Snoring can be a normal symptom of a cold or virus in children. But when snoring persists and children have difficulty sleeping, parents should take their children to a doctor to look for signs of more serious conditions.
Snoring occurs in about 20 percent of children and is most common among children between 2 and 6, said Dr. Marcel Deray, a pediatric neurologist and director of the sleep disorders center at Nicklaus Children’s Hospital in Miami. About 10 percent of children who suffer from snoring have some sort of obstructive sleep apnea, a sleep disorder that leads to pauses in breathing throughout the night.
“That’s the peak time that kids have enlarged adenoids and tonsils, which is the main cause of snoring and sleep apnea,” Deray said.
Besides loud snoring, children may seem restless in their sleep, talk in their sleep, sleep in abnormal positions or sleep walk. Children may also begin wetting the bed again after not wetting the bed for months. All of these nighttime behaviors are signs that a child may need treatment for their snoring and that it could be sleep apnea.
During the daytime, children suffering from sleep apnea may wake up tired, irritable, moody and with headaches. Teachers may notice children falling asleep in class or having difficulty paying attention.
Environmental factors and allergens may also contribute to snoring. Children who are exposed to smoking can snore more. Obesity can also make children more prone to snoring because an obese person can have difficulty breathing.
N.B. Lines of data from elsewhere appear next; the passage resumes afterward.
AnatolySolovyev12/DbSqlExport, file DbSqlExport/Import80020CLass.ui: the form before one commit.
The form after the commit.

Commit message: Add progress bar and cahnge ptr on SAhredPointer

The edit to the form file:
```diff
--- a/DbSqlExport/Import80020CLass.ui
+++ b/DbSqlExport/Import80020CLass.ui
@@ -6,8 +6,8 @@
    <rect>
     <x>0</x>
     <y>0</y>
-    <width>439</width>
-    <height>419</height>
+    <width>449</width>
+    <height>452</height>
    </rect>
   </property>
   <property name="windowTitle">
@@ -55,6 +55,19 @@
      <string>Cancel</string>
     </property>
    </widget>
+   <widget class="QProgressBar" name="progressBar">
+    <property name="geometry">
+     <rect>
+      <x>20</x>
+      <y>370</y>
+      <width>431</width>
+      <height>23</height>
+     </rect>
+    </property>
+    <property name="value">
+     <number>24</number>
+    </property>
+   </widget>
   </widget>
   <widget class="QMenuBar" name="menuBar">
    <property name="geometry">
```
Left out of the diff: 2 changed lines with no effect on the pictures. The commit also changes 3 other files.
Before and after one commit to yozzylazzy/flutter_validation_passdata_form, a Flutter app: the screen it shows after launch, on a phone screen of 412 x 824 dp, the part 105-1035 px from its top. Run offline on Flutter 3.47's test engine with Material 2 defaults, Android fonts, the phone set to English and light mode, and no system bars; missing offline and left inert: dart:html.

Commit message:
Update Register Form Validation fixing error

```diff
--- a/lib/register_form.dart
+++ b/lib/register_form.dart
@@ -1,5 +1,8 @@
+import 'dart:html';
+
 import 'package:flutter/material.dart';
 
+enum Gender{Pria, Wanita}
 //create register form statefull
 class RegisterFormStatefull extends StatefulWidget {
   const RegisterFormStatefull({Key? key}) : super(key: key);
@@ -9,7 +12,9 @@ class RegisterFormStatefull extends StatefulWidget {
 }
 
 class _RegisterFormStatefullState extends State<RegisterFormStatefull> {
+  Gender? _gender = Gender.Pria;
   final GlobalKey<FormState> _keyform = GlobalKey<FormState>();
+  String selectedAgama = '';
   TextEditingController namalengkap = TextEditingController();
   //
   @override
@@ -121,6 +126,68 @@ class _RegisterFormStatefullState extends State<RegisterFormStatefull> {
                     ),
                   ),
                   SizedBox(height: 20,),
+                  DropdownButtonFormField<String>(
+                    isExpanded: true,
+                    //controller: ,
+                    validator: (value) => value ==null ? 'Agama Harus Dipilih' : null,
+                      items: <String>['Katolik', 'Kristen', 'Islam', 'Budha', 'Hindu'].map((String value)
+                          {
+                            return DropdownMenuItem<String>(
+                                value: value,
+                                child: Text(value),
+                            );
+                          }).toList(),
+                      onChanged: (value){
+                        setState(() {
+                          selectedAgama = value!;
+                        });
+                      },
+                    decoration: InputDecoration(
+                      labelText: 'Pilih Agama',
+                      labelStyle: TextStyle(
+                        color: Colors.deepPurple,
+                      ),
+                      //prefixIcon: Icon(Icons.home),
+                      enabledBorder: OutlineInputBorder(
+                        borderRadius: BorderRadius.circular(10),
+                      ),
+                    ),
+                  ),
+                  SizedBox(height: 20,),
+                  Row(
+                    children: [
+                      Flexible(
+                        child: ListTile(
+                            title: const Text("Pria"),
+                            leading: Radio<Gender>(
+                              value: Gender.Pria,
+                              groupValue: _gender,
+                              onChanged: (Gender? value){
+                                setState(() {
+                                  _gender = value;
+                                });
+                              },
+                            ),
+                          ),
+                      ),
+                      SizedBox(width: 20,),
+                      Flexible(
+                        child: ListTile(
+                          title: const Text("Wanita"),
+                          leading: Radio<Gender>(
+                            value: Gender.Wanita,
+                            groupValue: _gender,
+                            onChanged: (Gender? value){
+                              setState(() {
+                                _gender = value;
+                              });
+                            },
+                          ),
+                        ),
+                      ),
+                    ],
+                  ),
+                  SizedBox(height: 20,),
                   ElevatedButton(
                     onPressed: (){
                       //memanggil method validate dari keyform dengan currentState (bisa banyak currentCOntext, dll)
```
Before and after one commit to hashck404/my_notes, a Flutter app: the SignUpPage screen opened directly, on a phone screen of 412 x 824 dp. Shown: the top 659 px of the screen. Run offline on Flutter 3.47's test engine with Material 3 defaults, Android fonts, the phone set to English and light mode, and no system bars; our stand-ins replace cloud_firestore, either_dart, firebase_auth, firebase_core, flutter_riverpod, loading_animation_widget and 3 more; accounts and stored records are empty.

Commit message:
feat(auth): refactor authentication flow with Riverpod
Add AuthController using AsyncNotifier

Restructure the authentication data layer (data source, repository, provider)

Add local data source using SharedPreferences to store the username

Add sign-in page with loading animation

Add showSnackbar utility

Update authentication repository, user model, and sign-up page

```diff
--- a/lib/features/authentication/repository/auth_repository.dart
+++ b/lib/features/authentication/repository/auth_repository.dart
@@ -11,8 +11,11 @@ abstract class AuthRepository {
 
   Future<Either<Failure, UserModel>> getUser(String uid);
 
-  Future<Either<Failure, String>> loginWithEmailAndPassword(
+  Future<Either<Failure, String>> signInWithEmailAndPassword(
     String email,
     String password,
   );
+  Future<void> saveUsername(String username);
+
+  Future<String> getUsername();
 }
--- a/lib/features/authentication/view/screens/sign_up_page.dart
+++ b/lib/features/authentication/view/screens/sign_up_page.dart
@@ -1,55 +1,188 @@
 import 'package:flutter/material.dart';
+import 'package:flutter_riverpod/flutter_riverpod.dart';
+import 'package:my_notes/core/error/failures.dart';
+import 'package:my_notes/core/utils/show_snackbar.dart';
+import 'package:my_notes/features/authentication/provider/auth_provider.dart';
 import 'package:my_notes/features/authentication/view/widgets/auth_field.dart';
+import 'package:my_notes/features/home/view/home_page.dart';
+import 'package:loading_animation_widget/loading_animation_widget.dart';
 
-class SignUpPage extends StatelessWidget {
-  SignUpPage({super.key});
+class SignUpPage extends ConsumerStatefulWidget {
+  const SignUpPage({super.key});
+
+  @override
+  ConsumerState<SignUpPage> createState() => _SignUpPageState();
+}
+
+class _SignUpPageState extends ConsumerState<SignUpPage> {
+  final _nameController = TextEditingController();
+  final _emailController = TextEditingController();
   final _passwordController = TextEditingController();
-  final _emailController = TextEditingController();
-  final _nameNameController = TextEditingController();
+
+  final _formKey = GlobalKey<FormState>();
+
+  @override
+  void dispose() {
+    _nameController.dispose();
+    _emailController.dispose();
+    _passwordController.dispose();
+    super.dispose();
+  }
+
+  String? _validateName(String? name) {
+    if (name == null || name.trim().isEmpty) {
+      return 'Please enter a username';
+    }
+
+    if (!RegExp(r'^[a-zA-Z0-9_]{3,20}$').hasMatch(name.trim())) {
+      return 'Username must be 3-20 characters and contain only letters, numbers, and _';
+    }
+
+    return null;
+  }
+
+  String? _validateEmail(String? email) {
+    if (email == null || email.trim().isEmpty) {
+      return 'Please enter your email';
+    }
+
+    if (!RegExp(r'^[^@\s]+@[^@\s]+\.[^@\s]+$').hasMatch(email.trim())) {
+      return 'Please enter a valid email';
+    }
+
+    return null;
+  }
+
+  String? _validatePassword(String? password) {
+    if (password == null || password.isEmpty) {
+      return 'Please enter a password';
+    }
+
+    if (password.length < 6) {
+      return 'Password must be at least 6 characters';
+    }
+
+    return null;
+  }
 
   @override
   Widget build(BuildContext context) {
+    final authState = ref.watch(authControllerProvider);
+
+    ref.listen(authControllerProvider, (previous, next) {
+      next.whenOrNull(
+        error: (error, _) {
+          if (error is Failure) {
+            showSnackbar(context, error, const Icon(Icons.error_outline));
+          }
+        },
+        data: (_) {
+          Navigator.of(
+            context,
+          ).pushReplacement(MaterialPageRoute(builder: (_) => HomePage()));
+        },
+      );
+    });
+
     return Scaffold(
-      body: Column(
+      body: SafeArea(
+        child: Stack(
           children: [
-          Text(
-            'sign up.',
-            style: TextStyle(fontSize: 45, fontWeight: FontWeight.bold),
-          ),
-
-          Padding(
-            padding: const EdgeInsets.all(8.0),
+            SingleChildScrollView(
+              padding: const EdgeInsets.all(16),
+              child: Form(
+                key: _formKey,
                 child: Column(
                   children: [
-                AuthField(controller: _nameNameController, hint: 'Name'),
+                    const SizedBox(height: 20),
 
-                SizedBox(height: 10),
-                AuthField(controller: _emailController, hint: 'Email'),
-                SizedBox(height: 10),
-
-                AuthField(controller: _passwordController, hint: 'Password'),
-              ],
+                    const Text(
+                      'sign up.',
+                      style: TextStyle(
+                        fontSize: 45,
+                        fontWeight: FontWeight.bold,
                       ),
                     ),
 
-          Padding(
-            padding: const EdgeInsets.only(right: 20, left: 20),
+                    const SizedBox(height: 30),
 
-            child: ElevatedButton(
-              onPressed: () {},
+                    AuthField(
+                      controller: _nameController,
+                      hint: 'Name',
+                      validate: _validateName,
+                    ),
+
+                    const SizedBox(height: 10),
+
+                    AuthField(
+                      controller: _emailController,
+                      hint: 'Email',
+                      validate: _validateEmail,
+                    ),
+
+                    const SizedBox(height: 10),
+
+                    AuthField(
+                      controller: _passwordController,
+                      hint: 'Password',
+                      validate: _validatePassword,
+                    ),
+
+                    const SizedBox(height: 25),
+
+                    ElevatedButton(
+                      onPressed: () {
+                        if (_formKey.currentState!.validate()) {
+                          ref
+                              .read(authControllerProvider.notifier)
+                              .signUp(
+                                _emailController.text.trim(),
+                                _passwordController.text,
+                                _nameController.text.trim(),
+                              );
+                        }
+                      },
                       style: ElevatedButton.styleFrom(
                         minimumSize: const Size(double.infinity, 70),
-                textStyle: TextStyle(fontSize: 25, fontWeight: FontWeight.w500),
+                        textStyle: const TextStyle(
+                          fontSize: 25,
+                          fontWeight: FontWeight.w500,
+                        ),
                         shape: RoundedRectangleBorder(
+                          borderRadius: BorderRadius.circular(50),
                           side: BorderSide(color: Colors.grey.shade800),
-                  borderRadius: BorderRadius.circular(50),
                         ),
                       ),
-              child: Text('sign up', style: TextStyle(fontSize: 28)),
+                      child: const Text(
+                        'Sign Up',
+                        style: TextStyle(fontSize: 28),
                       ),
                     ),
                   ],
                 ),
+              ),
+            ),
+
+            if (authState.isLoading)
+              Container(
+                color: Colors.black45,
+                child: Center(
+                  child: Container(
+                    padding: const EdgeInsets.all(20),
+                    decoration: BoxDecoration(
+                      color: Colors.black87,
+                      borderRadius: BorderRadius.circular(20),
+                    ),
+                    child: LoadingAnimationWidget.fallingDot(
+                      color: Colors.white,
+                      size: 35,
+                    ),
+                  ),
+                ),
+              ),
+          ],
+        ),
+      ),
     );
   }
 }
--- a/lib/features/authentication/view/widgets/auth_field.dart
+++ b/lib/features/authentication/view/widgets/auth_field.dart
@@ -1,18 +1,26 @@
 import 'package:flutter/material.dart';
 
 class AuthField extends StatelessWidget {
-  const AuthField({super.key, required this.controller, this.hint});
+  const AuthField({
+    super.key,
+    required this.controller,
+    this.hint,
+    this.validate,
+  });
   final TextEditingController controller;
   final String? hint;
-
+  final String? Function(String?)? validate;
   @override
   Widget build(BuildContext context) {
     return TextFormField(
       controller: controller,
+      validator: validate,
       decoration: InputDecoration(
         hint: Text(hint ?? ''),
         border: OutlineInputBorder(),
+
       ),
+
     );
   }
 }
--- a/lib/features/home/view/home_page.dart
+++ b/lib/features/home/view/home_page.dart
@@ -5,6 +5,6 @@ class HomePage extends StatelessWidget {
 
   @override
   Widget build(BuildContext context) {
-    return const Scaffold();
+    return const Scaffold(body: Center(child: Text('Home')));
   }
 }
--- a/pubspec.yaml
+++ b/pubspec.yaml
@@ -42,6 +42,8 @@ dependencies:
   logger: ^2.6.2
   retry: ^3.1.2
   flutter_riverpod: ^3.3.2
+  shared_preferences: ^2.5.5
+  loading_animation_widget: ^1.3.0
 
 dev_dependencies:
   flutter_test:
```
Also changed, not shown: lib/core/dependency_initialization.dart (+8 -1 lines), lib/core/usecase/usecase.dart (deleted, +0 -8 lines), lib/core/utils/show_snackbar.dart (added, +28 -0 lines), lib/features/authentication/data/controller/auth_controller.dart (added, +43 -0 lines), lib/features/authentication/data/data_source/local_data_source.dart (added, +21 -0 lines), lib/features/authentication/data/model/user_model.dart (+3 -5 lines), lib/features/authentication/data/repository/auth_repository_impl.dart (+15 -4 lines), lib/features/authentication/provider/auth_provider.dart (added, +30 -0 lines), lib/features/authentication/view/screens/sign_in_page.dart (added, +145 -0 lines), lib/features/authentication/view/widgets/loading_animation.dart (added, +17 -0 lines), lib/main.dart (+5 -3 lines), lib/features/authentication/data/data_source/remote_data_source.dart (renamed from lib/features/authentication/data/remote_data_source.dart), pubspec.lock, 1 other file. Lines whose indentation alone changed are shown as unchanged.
Children with Down syndrome or facial abnormalities are more likely to suffer from sleep apnea because they have a greater chance of having a collapsed airway.
“Some risk factors for snoring and sleep apnea may be kids that are overweight, so kids that have a body mass index (BMI) over 26. You want to be a little more proactive in screening for sleep apnea,” said Dr. Leonardo Torres, a pediatric sleep specialist at UHealth-the University of Miami Health System.
- Loud snoring
- Hearing gasps or snorting during child’s sleep
- Sleeping in abnormal positions
- Wetting the bed after not wetting it for six months
- Headaches in the morning
- Falling asleep in class
- Mouth breathing
- Sleep walking/talking